Entries shown section start

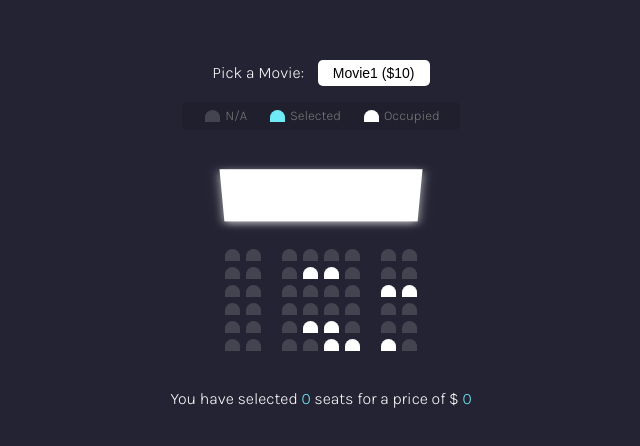
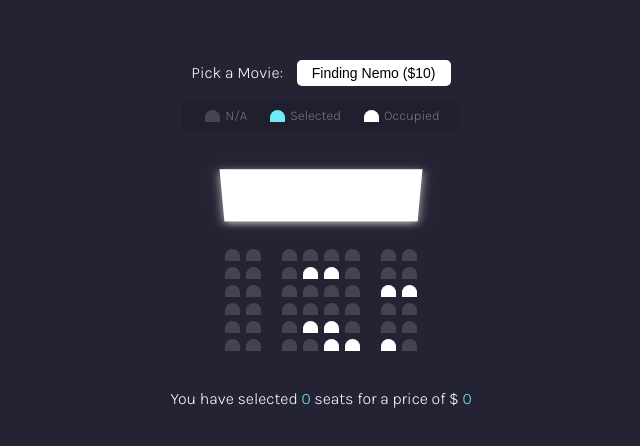
Before and after one commit to lpenenburgh/practiceminiprojets, a plain HTML site: page seatBooker/index.html in a window 1280 px wide. Shown: the part 164-610 px from the top of the page, without its empty margins (319-959 px from the left). Drawn offline with Linux system fonts and the light colour scheme.

Commit message:
movie names

```diff
--- a/seatBooker/index.html
+++ b/seatBooker/index.html
@@ -13,10 +13,10 @@
     <div class="movie-container">
         <label>Pick a Movie:</label>
         <select id="movie">
-            <option value="10">Movie1 ($10)</option>
-            <option value="12">Movie2 ($12)</option>
-            <option value="8">Movie3 ($8)</option>
-            <option value="9">Movie4 ($9)</option>
+            <option value="10">Finding Nemo ($10)</option>
+            <option value="12">Moana ($12)</option>
+            <option value="8">Incredibles 2 ($8)</option>
+            <option value="9">Cars ($9)</option>
         </select>
 
     </div>
--- a/seatBooker/script.js
+++ b/seatBooker/script.js
@@ -85,5 +85,5 @@ container.addEventListener("click", (e) => {
     }
 });
 
-//initial count and total set
+//call initial count and total set function
 updateSelectedCount();
```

Entries shown section end

Work task: Please retype the listing exactly, leaving out any images.

Response below:
Before and after one commit to lpenenburgh/practiceminiprojets, a plain HTML site: page seatBooker/index.html in a window 1280 px wide. Shown: the part 164-610 px from the top of the page, without its empty margins (319-959 px from the left). Drawn offline with Linux system fonts and the light colour scheme.

Commit message:
movie names

```diff
--- a/seatBooker/index.html
+++ b/seatBooker/index.html
@@ -13,10 +13,10 @@
     <div class="movie-container">
         <label>Pick a Movie:</label>
         <select id="movie">
-            <option value="10">Movie1 ($10)</option>
-            <option value="12">Movie2 ($12)</option>
-            <option value="8">Movie3 ($8)</option>
-            <option value="9">Movie4 ($9)</option>
+            <option value="10">Finding Nemo ($10)</option>
+            <option value="12">Moana ($12)</option>
+            <option value="8">Incredibles 2 ($8)</option>
+            <option value="9">Cars ($9)</option>
         </select>
 
     </div>
--- a/seatBooker/script.js
+++ b/seatBooker/script.js
@@ -85,5 +85,5 @@ container.addEventListener("click", (e) => {
     }
 });
 
-//initial count and total set
+//call initial count and total set function
 updateSelectedCount();
```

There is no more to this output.